Once the line containing "Add heat stagnation event subtype" is found, copy it and each subsequent line exactly. Stop at the end of the records below.

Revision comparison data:
════════════════════

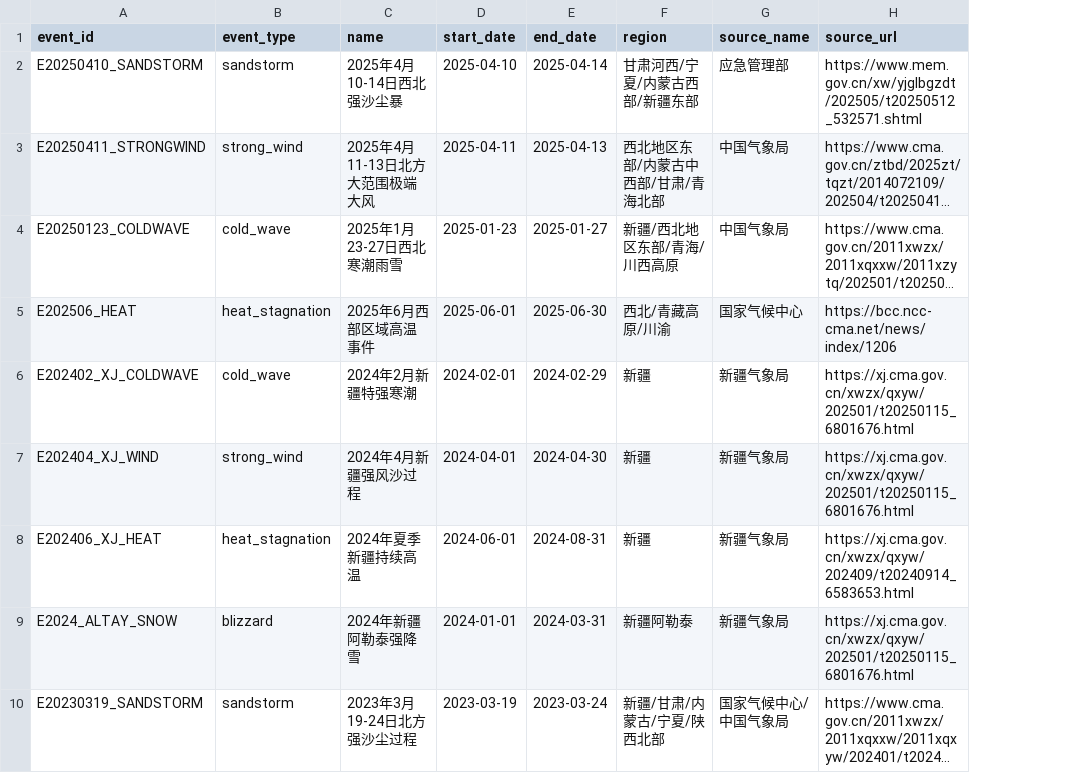
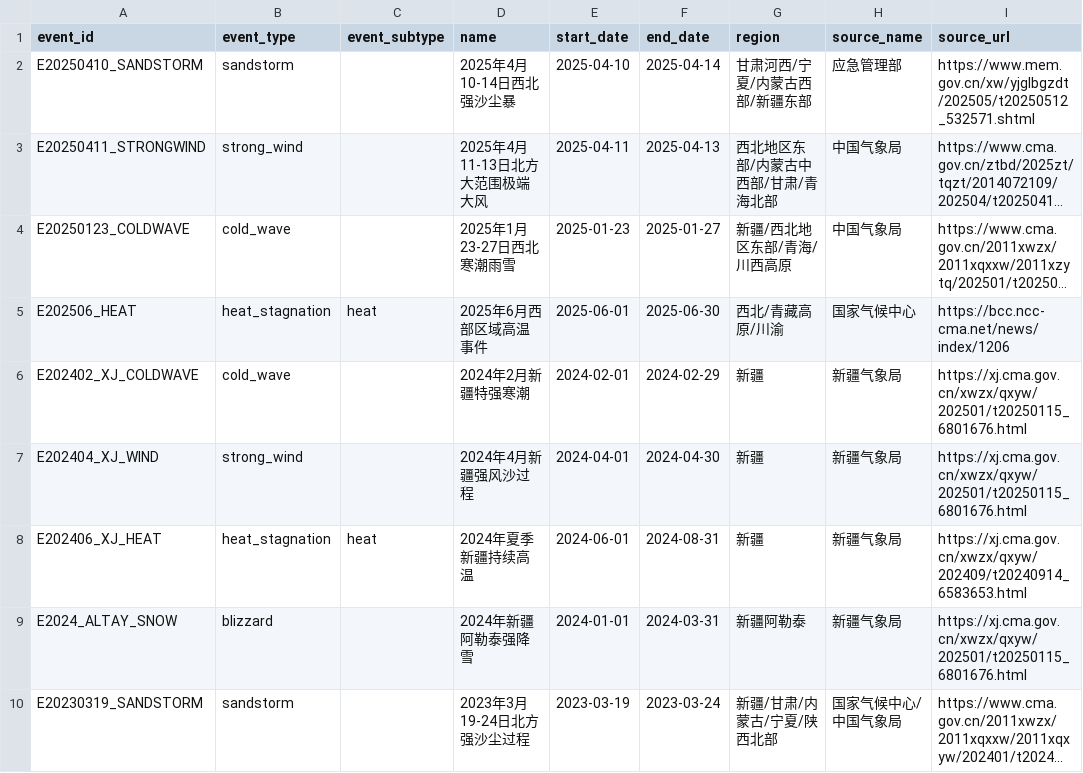
Before and after one commit to ZKKnight/Extreme-weather-data-display, a CSV file: examples/western_events_2006_2025.csv, drawn as a sheet; only a part is shown; long unchanged cells end in …; the diff names each change by its address in the sheet, - before the commit and + after, or states it on an @@ line.

Commit message:
Add heat stagnation event subtype

```diff
--- a/examples/western_events_2006_2025.csv
+++ b/examples/western_events_2006_2025.csv
+column C (event_subtype), rows 5-8: heat |  |  | heat
```
Also changed, not shown: examples/events_seed.csv, 5 other files.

════════════════════

▶ [Task output]
Add heat stagnation event subtype

```diff
--- a/examples/western_events_2006_2025.csv
+++ b/examples/western_events_2006_2025.csv
+column C (event_subtype), rows 5-8: heat |  |  | heat
```
Also changed, not shown: examples/events_seed.csv, 5 other files.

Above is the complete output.